Now, almost five years on from his appointment, Ermotti has reinvigorated a Swiss institution that, on his arrival, was some way short of its present standing. And, while European rivals Deutsche Bank and Credit Suisse have yet to come to terms with a new operational landscape, UBS is “in a unique period of strategic clarity”, as Ermotti so nicely put it.
UBS in numbers:
Endowed with the advantage of not having to implement much in the way of additional changes, UBS has been able to attract new talent, pay higher bonuses and boost profits ahead of its closest competitors. Going by figures for the first half of 2015, investment bank profits were up 32 percent on the year previous, and all while Credit Suisse suffered an eight percent decline at its investment unit.
For his troubles, Ermotti became the bank’s highest-paid executive when, in 2014, he pocketed €10.3m and knocked Andrea Orcel, CEO of UBS’ investment bank, off the top spot. According to the bank’s annual report, the increase was due largely to the executive’s not-insignificant part in shrinking its balance sheet, in bolstering its capital requirements, and in de-risking unprofitable areas of the business. However, Ermotti’s work doesn’t stop now that the pressure on UBS is lessened, and there is a great deal more to do before faith among customers is restored and the bank is more adequately equipped for a fast-moving financial services sector.
“As bankers, our watchwords have long been speed, security, discretion and convenience. Yet, in today’s digital world, these concepts have renewed importance”, wrote Ermotti on his blog. “Financial services firms today must possess an intellectual desire to understand how technology can help them adapt to changing economic forces and new client and employee behaviours. They also need to be open to finding some answers outside their own walls. The companies that fully recognise and embrace these beliefs will be leaders in shaping the future of the industry – how it leverages the latest digital capabilities, how it responds to the changing nature of work, and how it operates amid a new regulatory/economic landscape.”
Under Ermotti’s watch, innovation and digitisation are the two single most important strategic priorities for the bank going forward, as it enters a new chapter, free of the pressures that have dogged it in years past.
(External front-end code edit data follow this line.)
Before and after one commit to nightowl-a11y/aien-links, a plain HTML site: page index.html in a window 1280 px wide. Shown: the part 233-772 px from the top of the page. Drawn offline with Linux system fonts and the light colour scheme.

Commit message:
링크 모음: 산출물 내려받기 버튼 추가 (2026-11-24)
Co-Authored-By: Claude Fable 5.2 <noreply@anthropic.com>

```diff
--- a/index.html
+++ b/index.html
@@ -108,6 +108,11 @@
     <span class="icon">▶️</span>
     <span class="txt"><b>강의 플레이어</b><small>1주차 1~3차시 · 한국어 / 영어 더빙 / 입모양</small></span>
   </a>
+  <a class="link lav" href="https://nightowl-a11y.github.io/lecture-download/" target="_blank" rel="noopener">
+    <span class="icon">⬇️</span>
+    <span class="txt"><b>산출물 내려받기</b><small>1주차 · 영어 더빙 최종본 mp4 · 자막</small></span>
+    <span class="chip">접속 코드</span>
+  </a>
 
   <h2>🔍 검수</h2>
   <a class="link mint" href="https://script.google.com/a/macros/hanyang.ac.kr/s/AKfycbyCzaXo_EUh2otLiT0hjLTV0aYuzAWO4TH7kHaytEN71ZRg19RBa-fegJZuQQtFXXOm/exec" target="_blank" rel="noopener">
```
With initiatives such as the ‘Future of Finance’ challenge, which invites people to contribute ideas that might transform the sector, and a number of start-up partnerships in the works already, the bank is committed to building inclusive and open relationships with consumers and competitors.
With a bold executive at the helm and a strategic plan in place at least for the immediate future, UBS is faring far better than its rivals, and the challenge now is whether the bank can survive and thrive by collaborating, rather than competing.